Goal of the exercise » Lines from the records below that contain the word "form" are to be copied out.
(Entries provided Opens)
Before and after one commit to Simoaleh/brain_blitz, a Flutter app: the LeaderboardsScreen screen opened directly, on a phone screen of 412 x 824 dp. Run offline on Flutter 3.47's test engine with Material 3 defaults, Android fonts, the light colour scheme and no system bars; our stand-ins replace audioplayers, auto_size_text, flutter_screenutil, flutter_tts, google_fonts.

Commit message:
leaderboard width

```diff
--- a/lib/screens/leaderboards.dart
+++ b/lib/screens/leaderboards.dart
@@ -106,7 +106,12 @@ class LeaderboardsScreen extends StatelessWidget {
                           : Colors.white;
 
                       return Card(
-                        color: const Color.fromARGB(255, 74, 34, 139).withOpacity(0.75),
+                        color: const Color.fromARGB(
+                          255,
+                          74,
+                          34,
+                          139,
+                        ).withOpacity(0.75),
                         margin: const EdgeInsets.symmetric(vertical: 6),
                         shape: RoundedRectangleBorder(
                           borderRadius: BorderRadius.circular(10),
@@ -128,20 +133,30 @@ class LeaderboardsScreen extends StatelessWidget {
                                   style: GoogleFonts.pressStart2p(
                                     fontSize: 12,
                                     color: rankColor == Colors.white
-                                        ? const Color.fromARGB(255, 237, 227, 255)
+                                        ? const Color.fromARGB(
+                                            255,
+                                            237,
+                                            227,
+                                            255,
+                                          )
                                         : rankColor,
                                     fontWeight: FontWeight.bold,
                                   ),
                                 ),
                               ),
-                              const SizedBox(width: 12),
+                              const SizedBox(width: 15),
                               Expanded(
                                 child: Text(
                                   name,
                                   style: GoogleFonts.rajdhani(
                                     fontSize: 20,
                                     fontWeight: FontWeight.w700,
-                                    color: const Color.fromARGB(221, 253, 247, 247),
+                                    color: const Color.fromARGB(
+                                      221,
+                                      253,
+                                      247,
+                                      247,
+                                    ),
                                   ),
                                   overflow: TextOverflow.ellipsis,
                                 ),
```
(Entries provided Closes)
(Entries provided Opens)
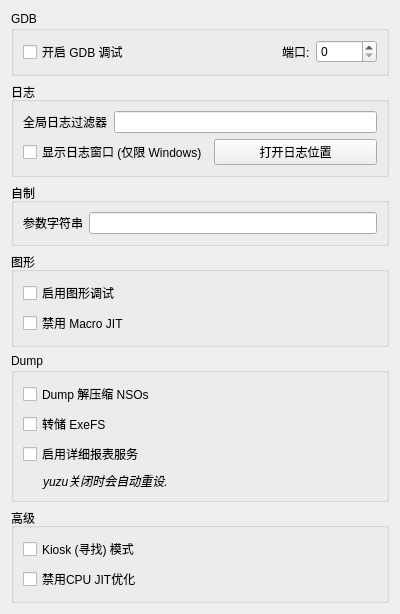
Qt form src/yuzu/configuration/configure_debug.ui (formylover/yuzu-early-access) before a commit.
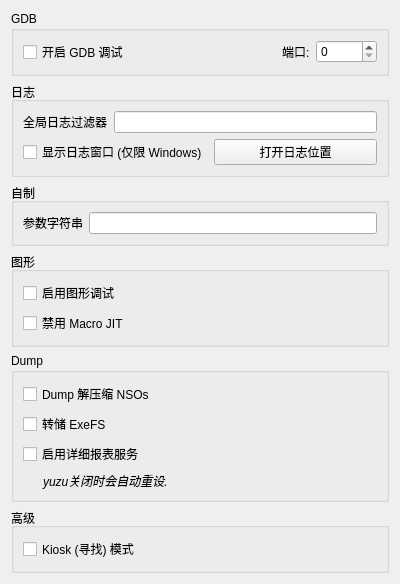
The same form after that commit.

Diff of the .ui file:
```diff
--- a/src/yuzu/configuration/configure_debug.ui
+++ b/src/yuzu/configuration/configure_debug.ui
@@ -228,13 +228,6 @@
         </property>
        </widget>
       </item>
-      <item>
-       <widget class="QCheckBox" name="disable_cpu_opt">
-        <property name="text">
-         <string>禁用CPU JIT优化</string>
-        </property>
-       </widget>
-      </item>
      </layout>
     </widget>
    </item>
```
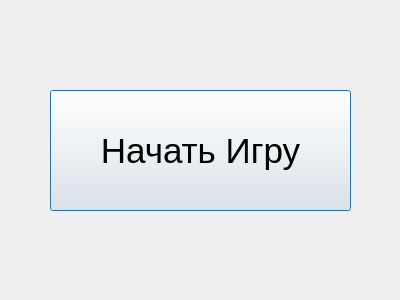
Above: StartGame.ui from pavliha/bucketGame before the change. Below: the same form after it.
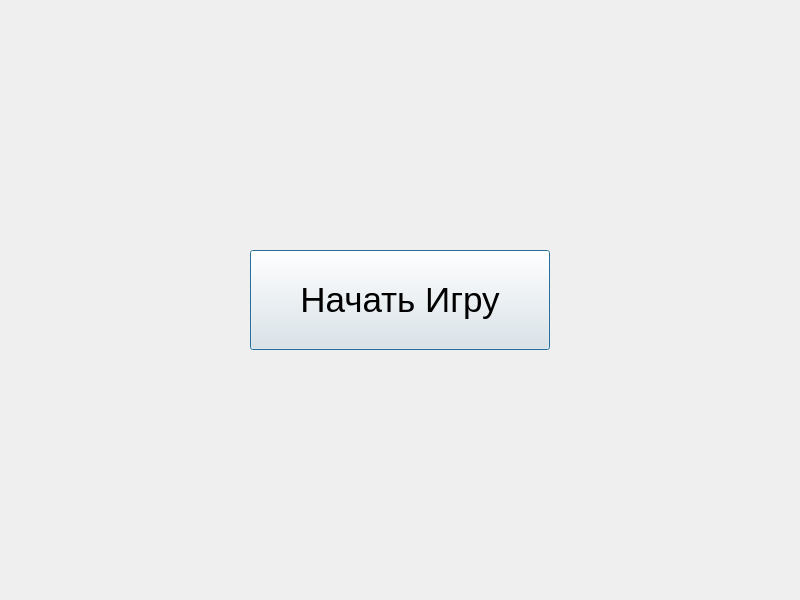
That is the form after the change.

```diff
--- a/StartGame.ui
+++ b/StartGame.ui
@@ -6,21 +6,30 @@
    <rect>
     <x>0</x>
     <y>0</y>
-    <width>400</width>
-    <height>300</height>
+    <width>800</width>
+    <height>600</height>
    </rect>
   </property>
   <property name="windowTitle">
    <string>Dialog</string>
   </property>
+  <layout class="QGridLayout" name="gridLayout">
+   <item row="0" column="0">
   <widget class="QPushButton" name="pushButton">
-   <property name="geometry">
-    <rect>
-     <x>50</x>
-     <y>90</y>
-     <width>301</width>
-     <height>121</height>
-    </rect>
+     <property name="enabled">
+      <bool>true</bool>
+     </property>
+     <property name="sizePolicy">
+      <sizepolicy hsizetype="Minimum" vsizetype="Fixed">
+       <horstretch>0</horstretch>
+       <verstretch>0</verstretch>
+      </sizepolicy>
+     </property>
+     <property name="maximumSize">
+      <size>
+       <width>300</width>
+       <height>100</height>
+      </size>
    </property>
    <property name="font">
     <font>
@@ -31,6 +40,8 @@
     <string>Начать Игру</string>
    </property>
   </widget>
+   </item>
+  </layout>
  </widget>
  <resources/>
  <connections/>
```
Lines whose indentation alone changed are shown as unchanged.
(Entries provided Closes)
Solution below »
Qt form src/yuzu/configuration/configure_debug.ui (formylover/yuzu-early-access) before a commit.
The same form after that commit.
Above: StartGame.ui from pavliha/bucketGame before the change. Below: the same form after it.
That is the form after the change.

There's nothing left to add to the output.